### DATA FOR ANALYSIS:
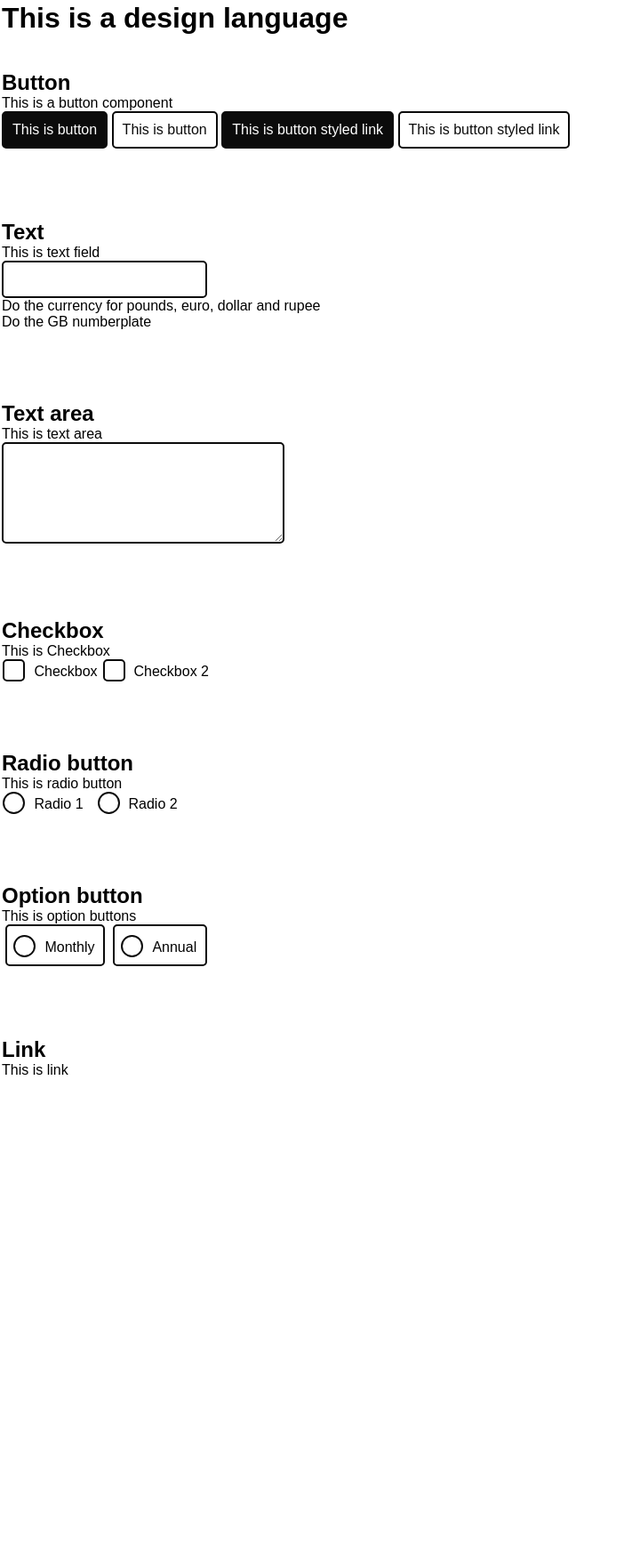
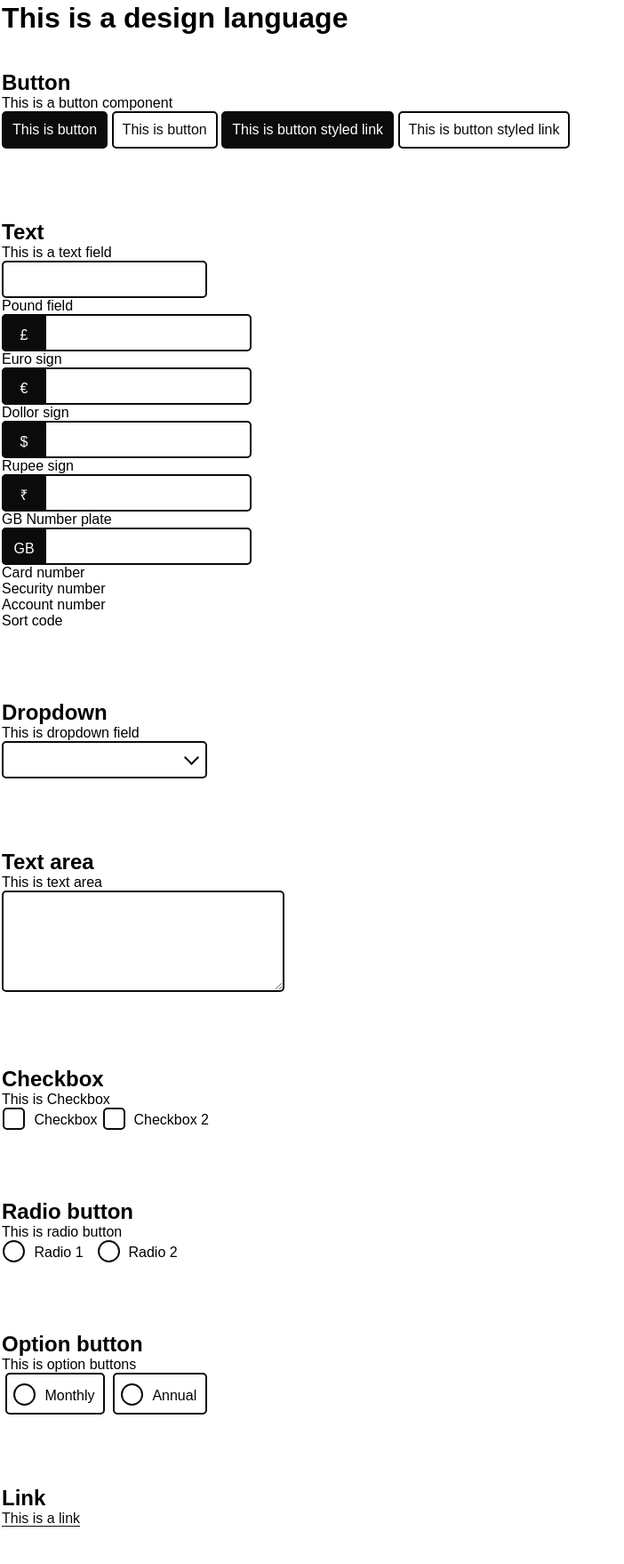
Before and after one commit to sathesak/designLanguage, a PHP site: page / in a window 1280 px wide. Shown: the whole page at 89% size, without its empty margins (0-702 px from the left). Before the commit the page ends 1208 px from the top, so only its background shows below. Run offline with PHP 8.4, Linux system fonts and the light colour scheme; some web fonts are replaced.

Commit message:
some components done

```diff
--- a/index.html
+++ b/index.html
@@ -5,7 +5,7 @@
     <meta http-equiv="X-UA-Compatible" content="IE=edge">
     <meta name="viewport" content="width=device-width, initial-scale=1.0">
     <link rel="stylesheet" href="css/style.min.css">
-    <title>Document</title>
+    <title>Design system</title>
 </head>
 <body>
     <header>
@@ -48,19 +48,89 @@
                 Text
             </h2>
 
-            <p>
-                This is text field
-            </p>
+            <div>
+                <label for="txtFld">
+                    This is a text field <br>
+                    <input type="text" class="txtFld" id="txtFld">
+                </label>
+            </div>
 
-            <input type="text" class="txtFld">
+            <div>
+                <label for="pound">
+                    Pound field <br>
+                    <span class="txtSign pnd">
+                        <input type="text" class="txtFld" id="pound">
+                    </span>
+                </label>
+            </div>
+
+            <div>
+                <label for="euro">
+                    Euro sign <br>
+                    <span class="txtSign eur">
+                        <input type="text" class="txtFld" id="euro">
+                    </span>
+                </label>
+            </div>
+
+            <div>
+                <label for="dollor">
+                    Dollor sign <br>
+                    <span class="txtSign dlr">
+                        <input type="text" class="txtFld" id="dollor">
+                    </span>
+                </label>
+            </div>
+
+            <div>
+                <label for="rupee">
+                    Rupee sign <br>
+                    <span class="txtSign rps">
+                        <input type="text" class="txtFld" id="rupee">
+                    </span>
+                </label>
+            </div>
+
+            <div>
+                <label for="plate">
+                    GB Number plate <br>
+                    <span class="txtSign gb">
+                        <input type="text" class="txtFld" id="plate">
+                    </span>
+                </label>
+            </div>
 
             <p>
-                Do the currency for pounds, euro, dollar and rupee
+                Card number
             </p>
 
             <p>
-                Do the GB numberplate
+                Security number
             </p>
+
+            <p>
+                Account number
+            </p>
+
+            <p>
+                Sort code
+            </p>
+
+        </section>
+
+        <section>
+            <h2>
+                Dropdown
+            </h2>
+
+            <div>
+                <label for="ddFld">
+                    This is dropdown field <br>
+                    <span class="dd">
+                        <input type="text" class="txtFld" id="ddFld">
+                    </span>
+                </label>
+            </div>
 
         </section>
 
@@ -69,11 +139,12 @@
                 Text area
             </h2>
 
-            <p>
-                This is text area
-            </p>
-
-            <textarea name="" id="" cols="30" rows="5" class="txtFld"></textarea>
+            <div>
+                <label for="txtArea">
+                    This is text area <br>
+                    <textarea id="txtArea" cols="30" rows="5" class="txtFld"></textarea>
+                </label>
+            </div>
 
         </section>
 
@@ -82,15 +153,22 @@
                 Checkbox
             </h2>
 
-            <p>
+            <fieldset>
+                <legend>
                     This is Checkbox
-            </p>
+                </legend>
+
 
                 <input type="checkbox" name="checkbox" id="checkbox">
                 <label for="checkbox"><span></span>Checkbox</label>
 
                 <input type="checkbox" name="checkbox" id="checkbox2">
                 <label for="checkbox2"><span></span>Checkbox 2</label>
+
+            </fieldset>
+
+
+
 
         </section>
 
@@ -99,15 +177,19 @@
                 Radio button
             </h2>
 
-            <p>
+            <fieldset>
+                <legend>
                     This is radio button
-            </p>
+                </legend>
 
                 <input type="radio" name="radio" id="radio">
                 <label for="radio"><span></span>Radio 1</label>
 
                 <input type="radio" name="radio" id="radio2">
                 <label for="radio2"><span></span>Radio 2</label>
+
+            </fieldset>
+
 
         </section>
 
@@ -116,9 +198,10 @@
                 Option button
             </h2>
 
-            <p>
+            <fieldset>
+                <legend>
                     This is option buttons
-            </p>
+                </legend>
 
                 <input type="radio" name="option" id="option1" class="option">
                 <label for="option1"><span></span>Monthly</label>
@@ -126,6 +209,7 @@
                 <input type="radio" name="option" id="option2" class="option">
                 <label for="option2"><span></span>Annual</label>
 
+            </fieldset>
         </section>
 
         <section>
@@ -134,10 +218,10 @@
             </h2>
 
             <p>
-                This is link
+                <a href="" class="txtLnk">
+                    This is a link
+                </a>
             </p>
-
-
         </section>
 
     </main>
--- a/sass/atoms/_field.scss
+++ b/sass/atoms/_field.scss
@@ -10,3 +10,85 @@
         @extend .focus;
     }
 }
+
+.txtSign,
+.dd{
+    position: relative;
+    display: inline-block;
+
+    &:before,
+    &:after{
+        content: '';
+        position: absolute;
+        z-index: 1;
+    }
+}
+
+.txtSign{
+
+    .txtFld{
+        padding: 10px 10px 10px 60px;
+    }
+
+    &:before{
+        min-width: 30px;
+        height: 100%;
+        text-align: center;
+        border-top-left-radius: 5px;
+        border-bottom-left-radius: 5px;
+        background: $black;
+        color: $white;
+        padding: 0 10px;
+        line-height: 3rem;
+    }
+
+    &.pnd{
+        &:before{
+            content:'£';
+        }
+    }
+
+    &.eur{
+        &:before{
+            content:'€';
+        }
+    }
+
+    &.rps{
+        &:before{
+            content:'₹';
+            font-family: none;
+        }
+    }
+
+    &.pnd{
+        &:before{
+            content:'£';
+        }
+    }
+
+    &.dlr{
+        &:before{
+            content:'$';
+        }
+    }
+
+    &.gb{
+        &:before{
+            content:'GB';
+        }
+    }
+
+}
+
+.dd{
+    &:after{
+        top: 50%;
+        right: 20px;
+        width: 10px;
+        height: 10px;
+        border-right: 2px solid $black;
+        border-bottom: 2px solid $black;
+        transform: rotate(45deg) translateY(calc(-50% - 6px));
+    }
+}
--- /dev/null
+++ b/sass/atoms/_link.scss
@@ -0,0 +1,11 @@
+.txtLnk{
+    color: $black;
+    border-bottom: 1px solid $black;
+
+    &:hover{
+        border-bottom: 2px solid $black;
+    }
+    &:focus{
+        @extend .focus;
+    }
+}
--- a/sass/style.scss
+++ b/sass/style.scss
@@ -15,6 +15,7 @@
 @import 'atoms/_button';
 @import 'atoms/_field';
 @import 'atoms/_option';
+@import 'atoms/_link';
 
 //Molecules such as label and fields
 
```
Also changed, not shown: css/style.css (+76 -1 lines), css/style.min.css. Lines whose indentation alone changed are shown as unchanged.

### PROBLEM DESCRIPTION:
Retype all entries exactly; omit pictures.

### EXERCISE SOLUTION:
Before and after one commit to sathesak/designLanguage, a PHP site: page / in a window 1280 px wide. Shown: the whole page at 89% size, without its empty margins (0-702 px from the left). Before the commit the page ends 1208 px from the top, so only its background shows below. Run offline with PHP 8.4, Linux system fonts and the light colour scheme; some web fonts are replaced.

Commit message:
some components done

```diff
--- a/index.html
+++ b/index.html
@@ -5,7 +5,7 @@
     <meta http-equiv="X-UA-Compatible" content="IE=edge">
     <meta name="viewport" content="width=device-width, initial-scale=1.0">
     <link rel="stylesheet" href="css/style.min.css">
-    <title>Document</title>
+    <title>Design system</title>
 </head>
 <body>
     <header>
@@ -48,19 +48,89 @@
                 Text
             </h2>
 
-            <p>
-                This is text field
-            </p>
+            <div>
+                <label for="txtFld">
+                    This is a text field <br>
+                    <input type="text" class="txtFld" id="txtFld">
+                </label>
+            </div>
 
-            <input type="text" class="txtFld">
+            <div>
+                <label for="pound">
+                    Pound field <br>
+                    <span class="txtSign pnd">
+                        <input type="text" class="txtFld" id="pound">
+                    </span>
+                </label>
+            </div>
+
+            <div>
+                <label for="euro">
+                    Euro sign <br>
+                    <span class="txtSign eur">
+                        <input type="text" class="txtFld" id="euro">
+                    </span>
+                </label>
+            </div>
+
+            <div>
+                <label for="dollor">
+                    Dollor sign <br>
+                    <span class="txtSign dlr">
+                        <input type="text" class="txtFld" id="dollor">
+                    </span>
+                </label>
+            </div>
+
+            <div>
+                <label for="rupee">
+                    Rupee sign <br>
+                    <span class="txtSign rps">
+                        <input type="text" class="txtFld" id="rupee">
+                    </span>
+                </label>
+            </div>
+
+            <div>
+                <label for="plate">
+                    GB Number plate <br>
+                    <span class="txtSign gb">
+                        <input type="text" class="txtFld" id="plate">
+                    </span>
+                </label>
+            </div>
 
             <p>
-                Do the currency for pounds, euro, dollar and rupee
+                Card number
             </p>
 
             <p>
-                Do the GB numberplate
+                Security number
             </p>
+
+            <p>
+                Account number
+            </p>
+
+            <p>
+                Sort code
+            </p>
+
+        </section>
+
+        <section>
+            <h2>
+                Dropdown
+            </h2>
+
+            <div>
+                <label for="ddFld">
+                    This is dropdown field <br>
+                    <span class="dd">
+                        <input type="text" class="txtFld" id="ddFld">
+                    </span>
+                </label>
+            </div>
 
         </section>
 
@@ -69,11 +139,12 @@
                 Text area
             </h2>
 
-            <p>
-                This is text area
-            </p>
-
-            <textarea name="" id="" cols="30" rows="5" class="txtFld"></textarea>
+            <div>
+                <label for="txtArea">
+                    This is text area <br>
+                    <textarea id="txtArea" cols="30" rows="5" class="txtFld"></textarea>
+                </label>
+            </div>
 
         </section>
 
@@ -82,15 +153,22 @@
                 Checkbox
             </h2>
 
-            <p>
+            <fieldset>
+                <legend>
                     This is Checkbox
-            </p>
+                </legend>
+
 
                 <input type="checkbox" name="checkbox" id="checkbox">
                 <label for="checkbox"><span></span>Checkbox</label>
 
                 <input type="checkbox" name="checkbox" id="checkbox2">
                 <label for="checkbox2"><span></span>Checkbox 2</label>
+
+            </fieldset>
+
+
+
 
         </section>
 
@@ -99,15 +177,19 @@
                 Radio button
             </h2>
 
-            <p>
+            <fieldset>
+                <legend>
                     This is radio button
-            </p>
+                </legend>
 
                 <input type="radio" name="radio" id="radio">
                 <label for="radio"><span></span>Radio 1</label>
 
                 <input type="radio" name="radio" id="radio2">
                 <label for="radio2"><span></span>Radio 2</label>
+
+            </fieldset>
+
 
         </section>
 
@@ -116,9 +198,10 @@
                 Option button
             </h2>
 
-            <p>
+            <fieldset>
+                <legend>
                     This is option buttons
-            </p>
+                </legend>
 
                 <input type="radio" name="option" id="option1" class="option">
                 <label for="option1"><span></span>Monthly</label>
@@ -126,6 +209,7 @@
                 <input type="radio" name="option" id="option2" class="option">
                 <label for="option2"><span></span>Annual</label>
 
+            </fieldset>
         </section>
 
         <section>
@@ -134,10 +218,10 @@
             </h2>
 
             <p>
-                This is link
+                <a href="" class="txtLnk">
+                    This is a link
+                </a>
             </p>
-
-
         </section>
 
     </main>
--- a/sass/atoms/_field.scss
+++ b/sass/atoms/_field.scss
@@ -10,3 +10,85 @@
         @extend .focus;
     }
 }
+
+.txtSign,
+.dd{
+    position: relative;
+    display: inline-block;
+
+    &:before,
+    &:after{
+        content: '';
+        position: absolute;
+        z-index: 1;
+    }
+}
+
+.txtSign{
+
+    .txtFld{
+        padding: 10px 10px 10px 60px;
+    }
+
+    &:before{
+        min-width: 30px;
+        height: 100%;
+        text-align: center;
+        border-top-left-radius: 5px;
+        border-bottom-left-radius: 5px;
+        background: $black;
+        color: $white;
+        padding: 0 10px;
+        line-height: 3rem;
+    }
+
+    &.pnd{
+        &:before{
+            content:'£';
+        }
+    }
+
+    &.eur{
+        &:before{
+            content:'€';
+        }
+    }
+
+    &.rps{
+        &:before{
+            content:'₹';
+            font-family: none;
+        }
+    }
+
+    &.pnd{
+        &:before{
+            content:'£';
+        }
+    }
+
+    &.dlr{
+        &:before{
+            content:'$';
+        }
+    }
+
+    &.gb{
+        &:before{
+            content:'GB';
+        }
+    }
+
+}
+
+.dd{
+    &:after{
+        top: 50%;
+        right: 20px;
+        width: 10px;
+        height: 10px;
+        border-right: 2px solid $black;
+        border-bottom: 2px solid $black;
+        transform: rotate(45deg) translateY(calc(-50% - 6px));
+    }
+}
--- /dev/null
+++ b/sass/atoms/_link.scss
@@ -0,0 +1,11 @@
+.txtLnk{
+    color: $black;
+    border-bottom: 1px solid $black;
+
+    &:hover{
+        border-bottom: 2px solid $black;
+    }
+    &:focus{
+        @extend .focus;
+    }
+}
--- a/sass/style.scss
+++ b/sass/style.scss
@@ -15,6 +15,7 @@
 @import 'atoms/_button';
 @import 'atoms/_field';
 @import 'atoms/_option';
+@import 'atoms/_link';
 
 //Molecules such as label and fields
 
```
Also changed, not shown: css/style.css (+76 -1 lines), css/style.min.css. Lines whose indentation alone changed are shown as unchanged.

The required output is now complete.